The National Hemophilia Program promotes providing comprehensive care for people with hemophilia and related bleeding disorders and their families through an integrated regional network of treatment centers. The program encourages grantees to work with Federal, State, and community partners to establish models of care in a culturally sensitive, family-centered coordinated manner. Grantees perform the following activities:

  • Developing medical, mental, social, peer support, and genetic counseling services for adolescents, including those services needed to make transitions to aspects of adult life including adult health care, work, and independence.
  • Providing services for women, including genetic testing, counseling, and education efforts for women including women with congenital bleeding disorders, partners of individuals with hemophilia, and women having potential carrier status.

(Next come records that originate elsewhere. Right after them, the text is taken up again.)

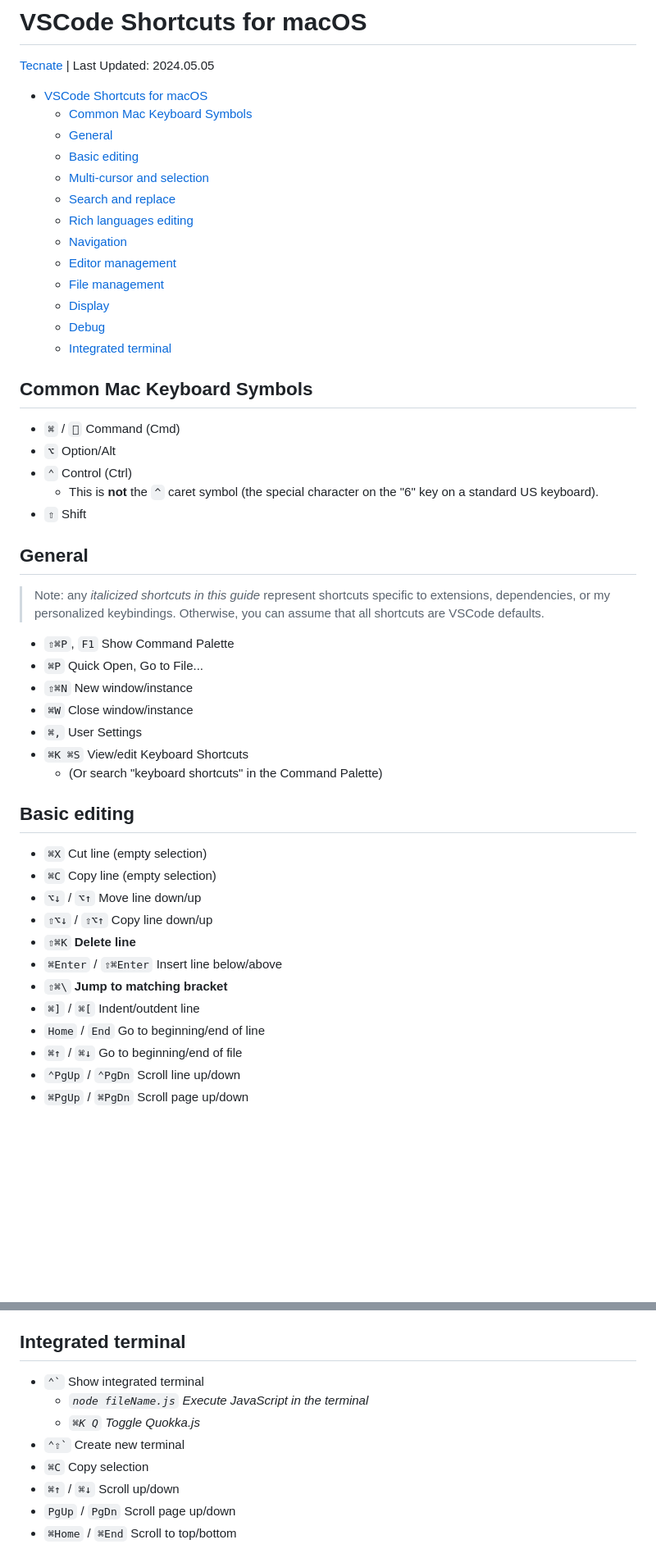
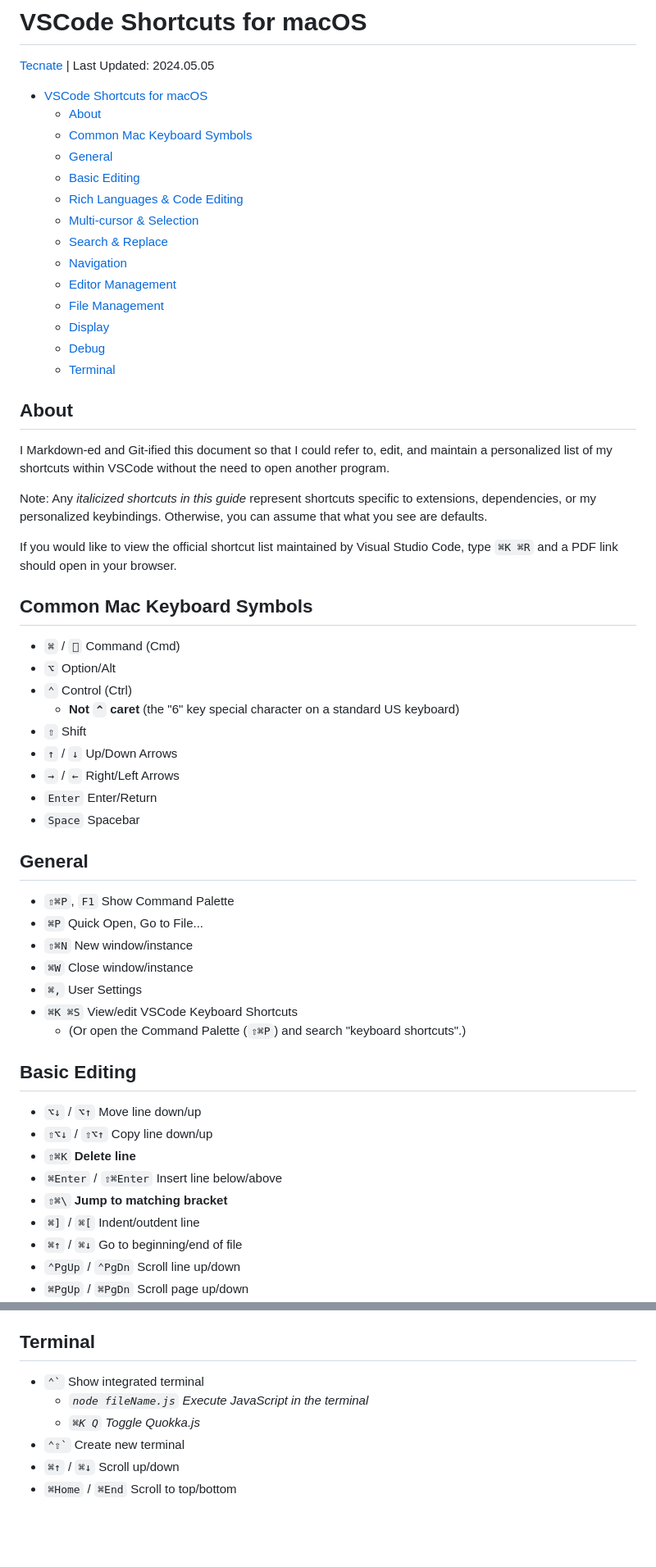
Before and after one commit to nvsmith/webdev-resources, a Markdown page: vscode-shortcuts.md, 2 parts joined by grey strips. Shown: that part at 82% size. GitHub-like rendering; blank space fills up the shorter version.

Commit message:
Prune unnecessary shortcuts and clarify comments.

```diff
--- a/vscode-shortcuts.md
+++ b/vscode-shortcuts.md
@@ -3,50 +3,58 @@
 <a href="https://tecnate.dev" target="_blank" rel="author">Tecnate</a> | Last Updated: 2024.05.05
 
 -   [VSCode Shortcuts for macOS](#vscode-shortcuts-for-macos)
+    -   [About](#about)
     -   [Common Mac Keyboard Symbols](#common-mac-keyboard-symbols)
     -   [General](#general)
-    -   [Basic editing](#basic-editing)
-    -   [Multi-cursor and selection](#multi-cursor-and-selection)
-    -   [Search and replace](#search-and-replace)
-    -   [Rich languages editing](#rich-languages-editing)
+    -   [Basic Editing](#basic-editing)
+    -   [Rich Languages \& Code Editing](#rich-languages--code-editing)
+    -   [Multi-cursor \& Selection](#multi-cursor--selection)
+    -   [Search \& Replace](#search--replace)
     -   [Navigation](#navigation)
-    -   [Editor management](#editor-management)
-    -   [File management](#file-management)
+    -   [Editor Management](#editor-management)
+    -   [File Management](#file-management)
     -   [Display](#display)
     -   [Debug](#debug)
-    -   [Integrated terminal](#integrated-terminal)
+    -   [Terminal](#terminal)
+
+## About
+
+I Markdown-ed and Git-ified this document so that I could refer to, edit, and maintain a personalized list of my shortcuts within VSCode without the need to open another program.
+
+Note: Any _italicized shortcuts in this guide_ represent shortcuts specific to extensions, dependencies, or my personalized keybindings. Otherwise, you can assume that what you see are defaults.
+
+If you would like to view the official shortcut list maintained by Visual Studio Code, type `⌘K ⌘R` and a PDF link should open in your browser.
 
 ## Common Mac Keyboard Symbols
 
 -   `⌘` / `` Command (Cmd)
 -   `⌥` Option/Alt
 -   `⌃` Control (Ctrl)
-    -   This is **not** the `^` caret symbol (the special character on the "6" key on a standard US keyboard).
+    -   **Not `^` caret** (the "6" key special character on a standard US keyboard)
 -   `⇧` Shift
+-   `↑` / `↓` Up/Down Arrows
+-   `→` / `←` Right/Left Arrows
+-   `Enter` Enter/Return
+-   `Space` Spacebar
 
 ## General
-
-> Note: any _italicized shortcuts in this guide_ represent shortcuts specific to extensions, dependencies, or my personalized keybindings. Otherwise, you can assume that all shortcuts are VSCode defaults.
 
 -   `⇧⌘P`, `F1` Show Command Palette
 -   `⌘P` Quick Open, Go to File...
 -   `⇧⌘N` New window/instance
 -   `⌘W` Close window/instance
 -   `⌘,` User Settings
--   `⌘K ⌘S` View/edit Keyboard Shortcuts
-    -   (Or search "keyboard shortcuts" in the Command Palette)
+-   `⌘K ⌘S` View/edit VSCode Keyboard Shortcuts
+    -   (Or open the Command Palette (`⇧⌘P`) and search "keyboard shortcuts".)
 
-## Basic editing
+## Basic Editing
 
--   `⌘X` Cut line (empty selection)
--   `⌘C` Copy line (empty selection)
 -   `⌥↓` / `⌥↑` Move line down/up
 -   `⇧⌥↓` / `⇧⌥↑` Copy line down/up
 -   `⇧⌘K` **Delete line**
 -   `⌘Enter` / `⇧⌘Enter` Insert line below/above
 -   `⇧⌘\` **Jump to matching bracket**
 -   `⌘]` / `⌘[` Indent/outdent line
--   `Home` / `End` Go to beginning/end of line
 -   `⌘↑` / `⌘↓` Go to beginning/end of file
 -   `⌃PgUp` / `⌃PgDn` Scroll line up/down
 -   `⌘PgUp` / `⌘PgDn` Scroll page up/down
@@ -165,13 +168,11 @@
 -   `⇧F5` Stop
 -   `⌘K ⌘I` Show hover
 
-## Integrated terminal
+## Terminal
 
 -   `` ⌃` `` Show integrated terminal
     -   _`node fileName.js` Execute JavaScript in the terminal_
     -   _`⌘K Q` Toggle Quokka.js_
 -   `` ⌃⇧` `` Create new terminal
--   `⌘C` Copy selection
 -   `⌘↑` / `⌘↓` Scroll up/down
--   `PgUp` / `PgDn` Scroll page up/down
 -   `⌘Home` / `⌘End` Scroll to top/bottom
```
Also changed, not shown: other parts of vscode-shortcuts.md (+20 -25 lines).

  • Continued outreach to persons with hemophilia and other bleeding disorders that are not being treated within the federal network and are not receiving appropriate care.
  • Providing HIV/AIDS prevention, education, screenings, and diagnostic services to hemophilia and other bleeding disorder patients within the federal HTC network. Upon the diagnosis of HIV/AIDS, HTCs also provide treatment, monitoring, care coordination and continued educational services to these patients.

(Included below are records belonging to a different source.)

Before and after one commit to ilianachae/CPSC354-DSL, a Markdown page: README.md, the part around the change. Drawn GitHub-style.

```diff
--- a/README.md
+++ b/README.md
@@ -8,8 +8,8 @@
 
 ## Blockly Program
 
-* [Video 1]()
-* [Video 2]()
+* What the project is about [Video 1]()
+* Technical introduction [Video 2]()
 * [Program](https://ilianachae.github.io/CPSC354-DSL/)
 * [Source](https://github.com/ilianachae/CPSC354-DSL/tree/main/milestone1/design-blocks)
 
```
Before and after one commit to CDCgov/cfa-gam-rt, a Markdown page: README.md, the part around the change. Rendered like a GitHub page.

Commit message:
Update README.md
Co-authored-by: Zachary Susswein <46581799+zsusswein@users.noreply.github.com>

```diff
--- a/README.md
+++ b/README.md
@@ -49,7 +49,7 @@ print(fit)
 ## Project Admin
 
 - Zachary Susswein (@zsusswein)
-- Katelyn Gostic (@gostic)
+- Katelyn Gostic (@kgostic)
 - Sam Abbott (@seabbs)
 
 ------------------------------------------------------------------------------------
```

Since 1975, the National Hemophilia Program has helped families and individuals with hemophilia and other bleeding disorders with the creation of a system for the comprehensive care and treatment of individuals with these conditions. Hemophilia Treatment Centers (HTCs) help to empower and engage patients to participate in national data collection efforts that result in research and outcomes that lead to improved care and outcomes for these patients. For example, men within the National Hemophilia Program with hemophilia A have higher or similar high school graduation rates across all racial/ethnic groups and all levels of hemophilia severity, compared with U.S. men of the same age. Graduation rates for black and Hispanic men with hemophilia B were also higher or similar to rates of U.S. men. This highlights that the multidisciplinary, family-centered care received at HTCs emphasizes prevention of complications, encourages medically supervised disease management, and facilitates psychosocial development which aims to maximize the affected child’s participation in school.


  • The Centers for Disease Control and Prevention (CDC) Universal Data Collection System (UDC) for Blood Disorders is a national public health surveillance project  which collects data from people with hemophilia and other bleeding disorders of all ages to better understand issues across the lifespan. To view the data reports, visit
  • The American Thrombosis and Hemostasis Network (ATHN) is a non-profit organization that has partnerships with federal HTCs to develop a safe and secure national database of patient health information on bleeding disorders that serves as a community resource for research. To see a complete set of services and educational materials, visit
  • Hemophilia Federation of America is a non-profit consumer advocacy organization that works in conjunction with other national and state organizations on behalf of those who have bleeding disorders. To learn more, visit
  • The National Hemophilia Foundation serves hemophiliacs and their families through its local chapters. Patient services include support of comprehensive care centers, scholarships, patient education, blood drives, emergency financial assistance, and referrals. To learn more, visit
  • MCHB Program Grants Guidance and Application Materials are available online. Those interested in applying for MCHB grants should visit to access instructions and other pertinent information.